- **Activity**
Reproduce every record below exactly as written, but leave out any pictures.
========
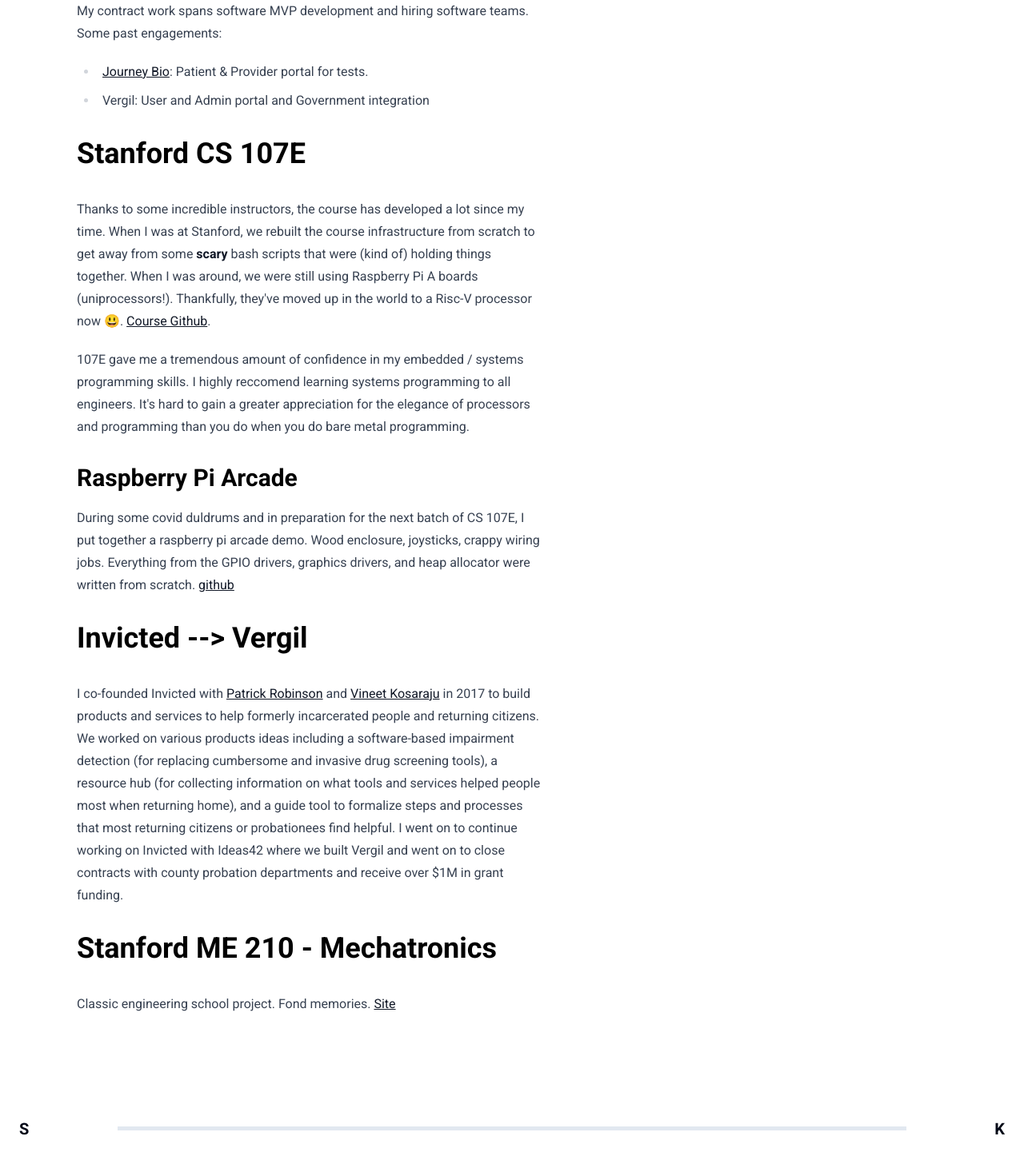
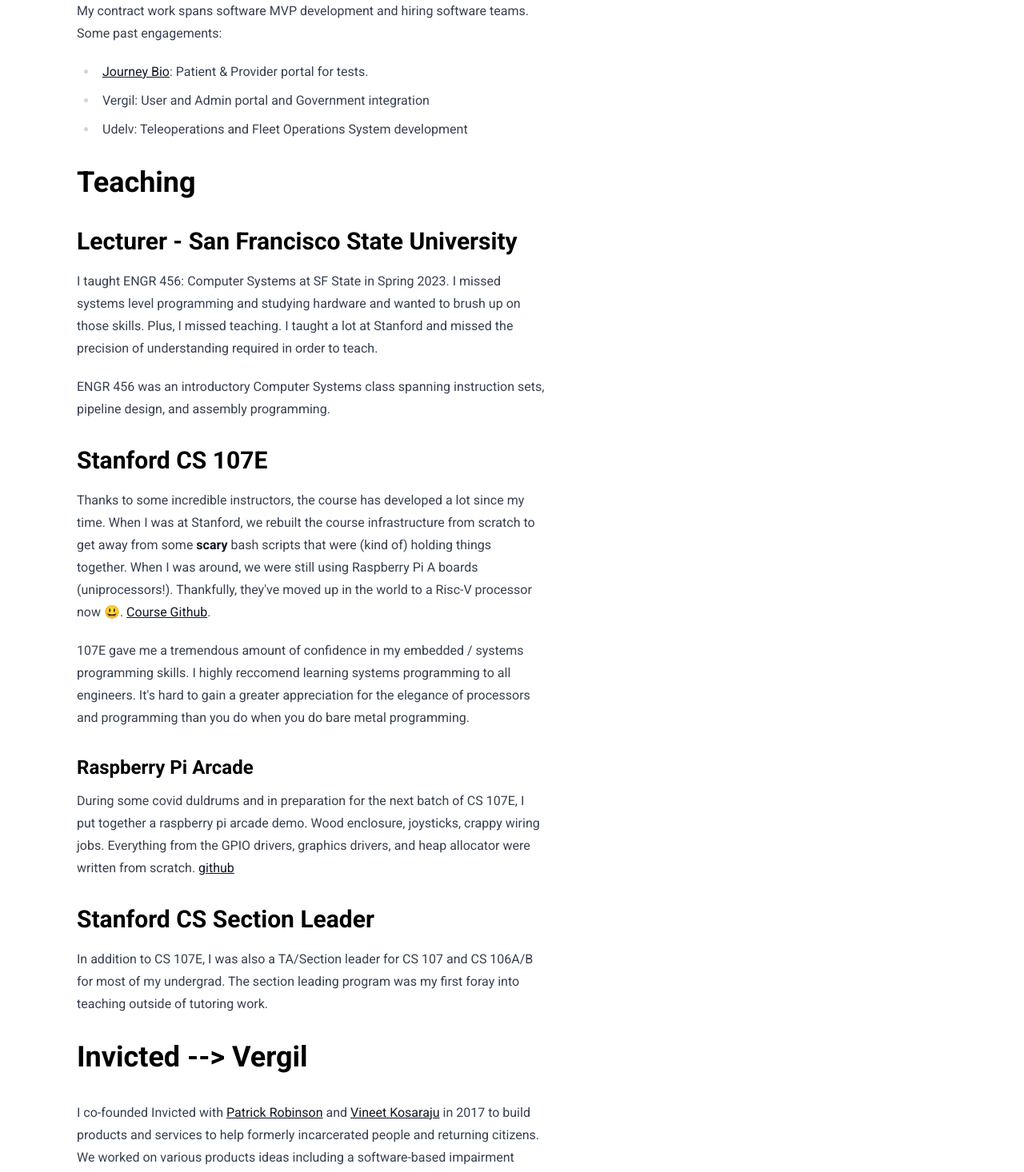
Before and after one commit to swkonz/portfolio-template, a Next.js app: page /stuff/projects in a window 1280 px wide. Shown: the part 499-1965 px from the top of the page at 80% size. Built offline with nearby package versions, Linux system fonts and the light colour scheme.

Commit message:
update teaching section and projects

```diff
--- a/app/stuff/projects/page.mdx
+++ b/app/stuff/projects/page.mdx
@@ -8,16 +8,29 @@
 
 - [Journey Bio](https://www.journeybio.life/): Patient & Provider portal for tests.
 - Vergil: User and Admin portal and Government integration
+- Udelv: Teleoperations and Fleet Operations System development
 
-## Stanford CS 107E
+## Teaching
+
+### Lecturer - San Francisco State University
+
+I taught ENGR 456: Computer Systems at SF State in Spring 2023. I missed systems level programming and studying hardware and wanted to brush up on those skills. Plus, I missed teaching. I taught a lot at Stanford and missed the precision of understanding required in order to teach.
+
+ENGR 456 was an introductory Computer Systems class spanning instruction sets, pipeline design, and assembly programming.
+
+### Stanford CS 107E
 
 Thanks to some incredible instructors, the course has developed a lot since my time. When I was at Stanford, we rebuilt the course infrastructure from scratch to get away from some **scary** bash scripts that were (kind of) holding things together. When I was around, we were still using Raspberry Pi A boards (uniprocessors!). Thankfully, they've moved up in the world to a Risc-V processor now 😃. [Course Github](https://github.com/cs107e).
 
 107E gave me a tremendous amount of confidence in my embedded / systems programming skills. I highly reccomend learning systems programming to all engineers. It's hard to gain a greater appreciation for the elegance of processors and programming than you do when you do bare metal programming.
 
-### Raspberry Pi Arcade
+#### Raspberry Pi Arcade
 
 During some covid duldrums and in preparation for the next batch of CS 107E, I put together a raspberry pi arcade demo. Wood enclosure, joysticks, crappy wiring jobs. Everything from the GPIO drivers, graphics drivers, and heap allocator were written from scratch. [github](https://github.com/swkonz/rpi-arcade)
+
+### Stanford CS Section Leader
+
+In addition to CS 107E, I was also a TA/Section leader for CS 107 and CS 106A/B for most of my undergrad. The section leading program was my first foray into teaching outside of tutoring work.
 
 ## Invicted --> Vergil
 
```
========
- **Exercise solution**
Before and after one commit to swkonz/portfolio-template, a Next.js app: page /stuff/projects in a window 1280 px wide. Shown: the part 499-1965 px from the top of the page at 80% size. Built offline with nearby package versions, Linux system fonts and the light colour scheme.

Commit message:
update teaching section and projects

```diff
--- a/app/stuff/projects/page.mdx
+++ b/app/stuff/projects/page.mdx
@@ -8,16 +8,29 @@
 
 - [Journey Bio](https://www.journeybio.life/): Patient & Provider portal for tests.
 - Vergil: User and Admin portal and Government integration
+- Udelv: Teleoperations and Fleet Operations System development
 
-## Stanford CS 107E
+## Teaching
+
+### Lecturer - San Francisco State University
+
+I taught ENGR 456: Computer Systems at SF State in Spring 2023. I missed systems level programming and studying hardware and wanted to brush up on those skills. Plus, I missed teaching. I taught a lot at Stanford and missed the precision of understanding required in order to teach.
+
+ENGR 456 was an introductory Computer Systems class spanning instruction sets, pipeline design, and assembly programming.
+
+### Stanford CS 107E
 
 Thanks to some incredible instructors, the course has developed a lot since my time. When I was at Stanford, we rebuilt the course infrastructure from scratch to get away from some **scary** bash scripts that were (kind of) holding things together. When I was around, we were still using Raspberry Pi A boards (uniprocessors!). Thankfully, they've moved up in the world to a Risc-V processor now 😃. [Course Github](https://github.com/cs107e).
 
 107E gave me a tremendous amount of confidence in my embedded / systems programming skills. I highly reccomend learning systems programming to all engineers. It's hard to gain a greater appreciation for the elegance of processors and programming than you do when you do bare metal programming.
 
-### Raspberry Pi Arcade
+#### Raspberry Pi Arcade
 
 During some covid duldrums and in preparation for the next batch of CS 107E, I put together a raspberry pi arcade demo. Wood enclosure, joysticks, crappy wiring jobs. Everything from the GPIO drivers, graphics drivers, and heap allocator were written from scratch. [github](https://github.com/swkonz/rpi-arcade)
+
+### Stanford CS Section Leader
+
+In addition to CS 107E, I was also a TA/Section leader for CS 107 and CS 106A/B for most of my undergrad. The section leading program was my first foray into teaching outside of tutoring work.
 
 ## Invicted --> Vergil
 
```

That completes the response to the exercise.